Encryption is more than just a way to secure communications. It’s also a way to provide security and privacy for users interacting with other services that don’t link them to other people. The bill will not only cause pain for WhatsApp and its competitors. This would make every intermediary – no matter how disconnected from the production/distribution of criminal content – potentially liable. It would provide prosecutors with a long list of entities to punish, none of which actually produced or uploaded the content.
The EARN IT Act blocks the ability of intermediaries to use a key community-adopted building block of Internet security: encryption. It does this by creating liability risks for intermediaries who cannot monitor what users share, store or post online. State laws may seek to impose civil liability on every party involved in creating, transmitting, or storing communications, including ISPs, web hosting providers, cloud backup services, and encrypted communications services such as WhatsApp.
In addition, network operators may decide to stop transmitting encrypted traffic or take other steps to block such traffic to avoid the risk of liability in the face of civil liability for damages under state law as permitted by the EARN IT Act. Doing so reduces their interoperability with networks carrying E2EE traffic. Without interoperability, Internet users may experience slower and less secure Web browsing.
This is certainly not the intent of the bill’s authors and supporters. Or, at least, that wasn’t the intention either of them would admit. In all likelihood, most of the bill’s supporters haven’t thought long enough about the unwanted side effects of tying immunity to government mandates. Others may just see this as a good way to discourage the use of encryption because they mistakenly believe it will make it easier for investigators to track down child abusers.

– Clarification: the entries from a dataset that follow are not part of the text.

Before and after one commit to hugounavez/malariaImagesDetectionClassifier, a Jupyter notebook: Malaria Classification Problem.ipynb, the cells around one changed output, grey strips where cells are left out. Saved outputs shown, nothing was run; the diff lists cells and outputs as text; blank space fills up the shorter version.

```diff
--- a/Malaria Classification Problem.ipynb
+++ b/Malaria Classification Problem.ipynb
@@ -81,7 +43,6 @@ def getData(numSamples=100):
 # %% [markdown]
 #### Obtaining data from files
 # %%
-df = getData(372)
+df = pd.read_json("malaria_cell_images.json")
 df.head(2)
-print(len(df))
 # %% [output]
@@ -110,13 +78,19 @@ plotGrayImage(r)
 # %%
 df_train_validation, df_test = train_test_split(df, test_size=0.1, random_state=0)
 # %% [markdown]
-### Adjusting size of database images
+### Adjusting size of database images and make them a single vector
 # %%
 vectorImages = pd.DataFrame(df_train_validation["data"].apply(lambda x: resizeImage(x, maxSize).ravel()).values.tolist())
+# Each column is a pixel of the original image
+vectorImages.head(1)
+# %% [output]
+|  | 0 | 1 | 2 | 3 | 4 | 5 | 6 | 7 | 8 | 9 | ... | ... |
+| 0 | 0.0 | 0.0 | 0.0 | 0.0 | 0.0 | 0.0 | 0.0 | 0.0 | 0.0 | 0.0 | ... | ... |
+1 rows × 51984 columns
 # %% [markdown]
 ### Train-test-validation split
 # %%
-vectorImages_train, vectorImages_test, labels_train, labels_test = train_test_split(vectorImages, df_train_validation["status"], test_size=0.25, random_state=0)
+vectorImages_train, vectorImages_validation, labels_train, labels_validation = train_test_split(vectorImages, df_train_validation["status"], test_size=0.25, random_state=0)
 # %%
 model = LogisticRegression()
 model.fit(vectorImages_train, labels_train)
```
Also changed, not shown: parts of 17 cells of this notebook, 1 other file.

All these assumptions are wrong.There must be a small group of bill supporters who see these negative consequences and like They — these are people who are not only ignorant of the Internet and social media platforms, but have turned ignorance into fear.
The problem is, there are only a few of them, and we have millions. In theory, this means we have the upper hand. Unfortunately, when it comes to government jobs, it’s top-down, meaning a few decide what everyone else has to put up with.
Filed Under: csam, earn it, privacy, security